On a dark and stormy night, you stare at a blank TV screen as the clock strikes 12:00. You were told that the Midnight Channel will appear before you, even though your set isn't on, and on the screen your soul mate will appear. A girl then materializes; you can't tell who it is, but she seems to be in pain. Then the TV starts trying to draw you in; after you fight the television%26rsquo;s pull and drag yourself out, the set is blank again. The next morning, the girl you saw is found dead.
That%26rsquo;s the starting point of Persona 4, a new Japanese RPG coming in December and ready to deliver a creepy adventure into the unknown and within the self. It's approaching pretty hot on the heels of last year%26rsquo;s Persona 3, and it has the similar setting of the real world of High School mixed with a strange other world where plain students unleash their "Personas" to fight the bizarre beasts inhabiting it.
Unlike the fashionable fantasy based RPGs, Persona 4 is rooted in a realistic world, as the characters go through each day, with a different calendar date and a similar sequence: morning, school, after school, evening, and night. In the early levels we played, we stuck fairly close to that schedule, as the first few hours are almost exclusively spent going through dialogue introducing the characters and setting, with you barely ever moving your character.
But soon enough we arrived in the other world and met Teddie, an adorable/disturbing stuffed bear%26hellip; thing. He seems to be the sole friendly resident of an otherwise ghastly dimension after stepping through a TV. The answer to the girl%26rsquo;s death seems to be in there, this shadowy world with no visible exits. Enemies pop out of the shadows to kill you, but in this realm, you can activate your Persona, a powerful, idealized version of yourself, to defend yourself.
Each character has their own unique Persona, from the main character%26rsquo;s futuristic samurai, to tomboy Chie%26rsquo;s kung-fu master, to well meaning slacker Yosuke%26rsquo;s caped crusader. They level up separately from the character; while the person gains HP and MP, the Persona learns new attacks and magic. They make a nice break from the true world, making you want to return to this other place, no matter how creepy it is.

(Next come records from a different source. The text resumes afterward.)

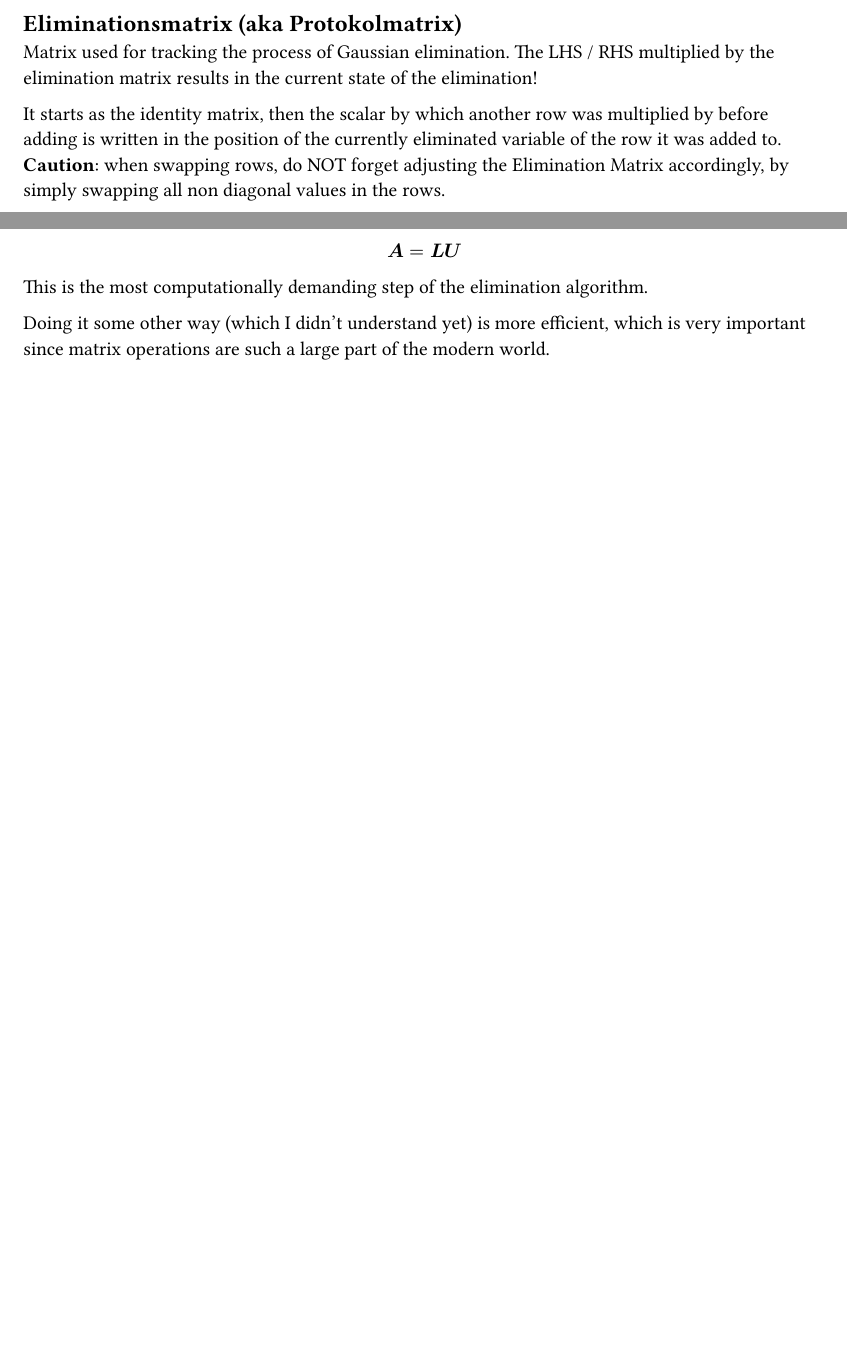
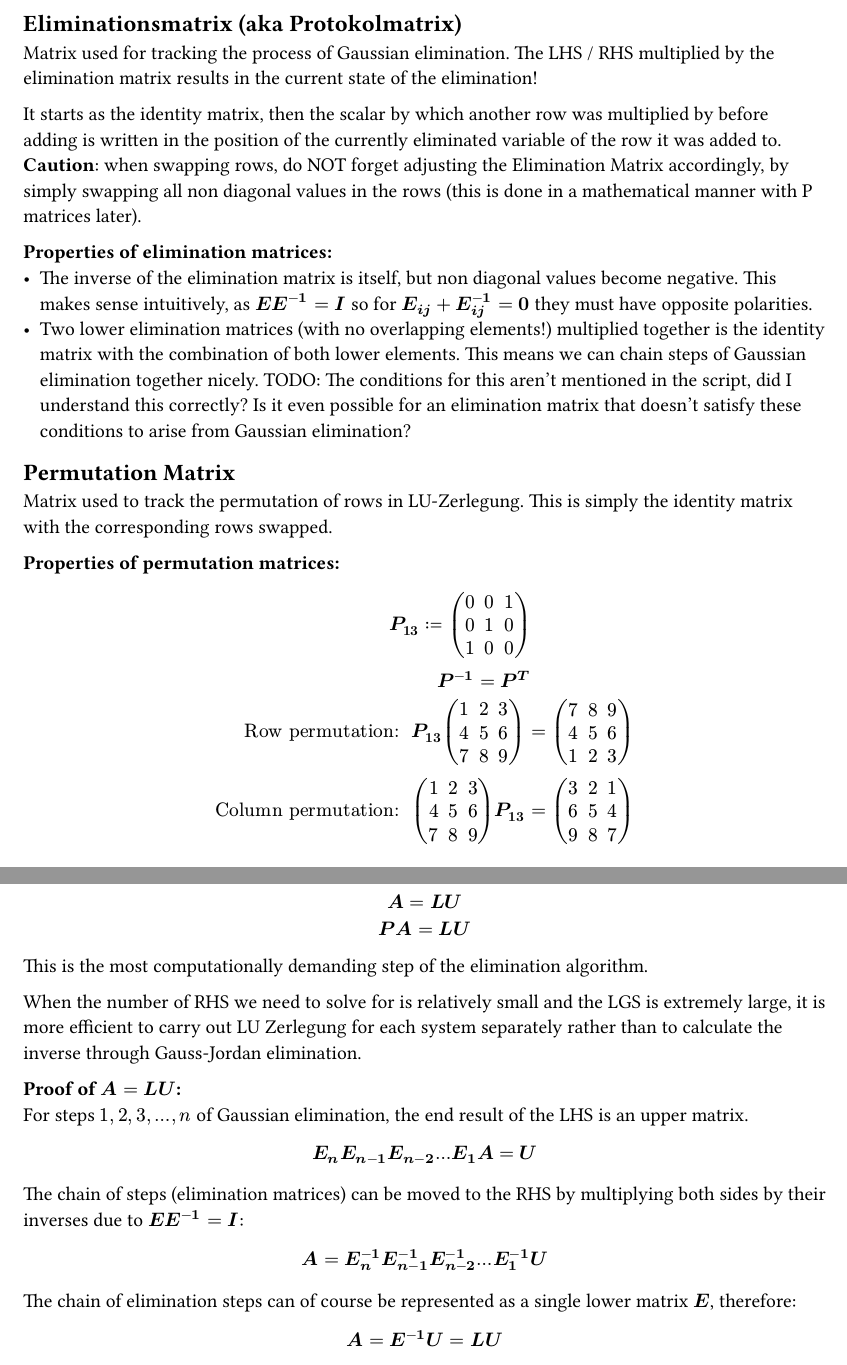
Before and after one commit to kalekdev/uni, a Typst document (semester-1/lineare-algebra/notes.typ): two parts of pages 3 and 4 of 5 before the commit and two parts of pages 4 and 5 of 6 after it, joined at a grey line, cut so that both start at the same text, the shorter picture padded with empty space. The pictures show the PDF file semester-1/lineare-algebra/notes.pdf that the author committed with the source.

Commit message:
Digitech CMOS and Linalg LU decomposition notes

```diff
--- a/semester-1/lineare-algebra/notes.typ
+++ b/semester-1/lineare-algebra/notes.typ
@@ -140,3 +140,18 @@ $
+*Properties of elimination matrices:*\
+- The inverse of the elimination matrix is itself, but non diagonal values become negative. This makes sense intuitively, as $bold(E E^(-1) = I)$ so for $bold(E_(i j) + E^(-1)_(i j) =0)$ they must have opposite polarities.
+- Two lower elimination matrices (with no overlapping elements!) multiplied together is the identity matrix with the combination of both lower elements. This means we can chain steps of Gaussian elimination together nicely. TODO: The conditions for this aren't mentioned in the script, did I understand this correctly? Is it even possible for an elimination matrix that doesn't satisfy these conditions to arise from Gaussian elimination?
+
+== Permutation Matrix
+
+Matrix used to track the permutation of rows in LU-Zerlegung. This is simply the identity matrix with the corresponding rows swapped.\
+
+*Properties of permutation matrices:*\
+$
+  bold(P_13) := mat(0,0,1;0,1,0;1,0,0)\
+  bold(P^(-1) = P^T)\
+  "Row permutation:" space bold(P_13) mat(1,2,3;4,5,6;7,8,9) &= mat(7,8,9;4,5,6;1,2,3)\
+  "Column permutation:" space mat(1,2,3;4,5,6;7,8,9) bold(P_13) &= mat(3,2,1;6,5,4;9,8,7)\
+$
 == Calculating the Inverse
 The inverse can be calculated through Gaussian elimination (full Gaussian elimination, ie. with back substitution already carried out so the LHS matrix is the identity matrix) with a RHS of $bold(b) = vec(b_1, b_2, ..., b_n)$ and then finding which $bold(X)$ results in $bold(X^(-1)b)=$ our eliminated original matrix (by simply reading the coefficients of each component of $bold(b)$).
 
@@ -168,8 +183,22 @@ $
 == LU Zerlegung
 A matrix is decomposed into an upper and lower matrix during Gaussian elimination, such that:
 $
-  bold(A = L U)
+  bold(A = L U)\
+  bold(P A = L U)
 $
 This is the most computationally demanding step of the elimination algorithm.
 
-Doing it some other way (which I didn't understand yet) is more efficient, which is very important since matrix operations are such a large part of the modern world.
+When the number of RHS we need to solve for is relatively small and the LGS is extremely large, it is more efficient to carry out LU Zerlegung for each system separately rather than to calculate the inverse through Gauss-Jordan elimination.
+
+*Proof of $bold(A = L U)$:*\
+For steps $1,2,3,...,n$ of Gaussian elimination, the end result of the LHS is an upper matrix.
+$
+  bold(E_n E_(n-1) E_(n-2)...E_1 A = U)
+$
+The chain of steps (elimination matrices) can be moved to the RHS by multiplying both sides by their inverses due to $bold(E E^(-1) = I)$:
+$
+  bold(A = E^(-1)_n E^(-1)_(n-1) E^(-1)_(n-2)...E^(-1)_1 U)
+$
+The chain of elimination steps can of course be represented as a single lower matrix $bold(E)$, therefore:
+$
+  bold(A = E^(-1) U = L U)
```
Also changed, not shown: semester-1/analysis-1/notes.typ (+9 -1 lines), semester-1/digitaltechnik/notes.typ (+22 -0 lines), semester-1/analysis-1/notes.pdf, semester-1/digitaltechnik/notes.pdf, semester-1/lineare-algebra/notes.pdf, semester-1/lineare-algebra/notes.typ (20 more changed lines).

With the game almost here, it%26rsquo;s appears up to be just the type of game the PS2 needs. An exclusive title with big production values, including an abundance of anime cutscenes and voice work, that%26rsquo;s way weirder and more mature than the big RPGs you%26rsquo;ll find on Wii or 360. If this is the last major game on the PS2, it might be the great send off it deserves.
Nov 8, 2008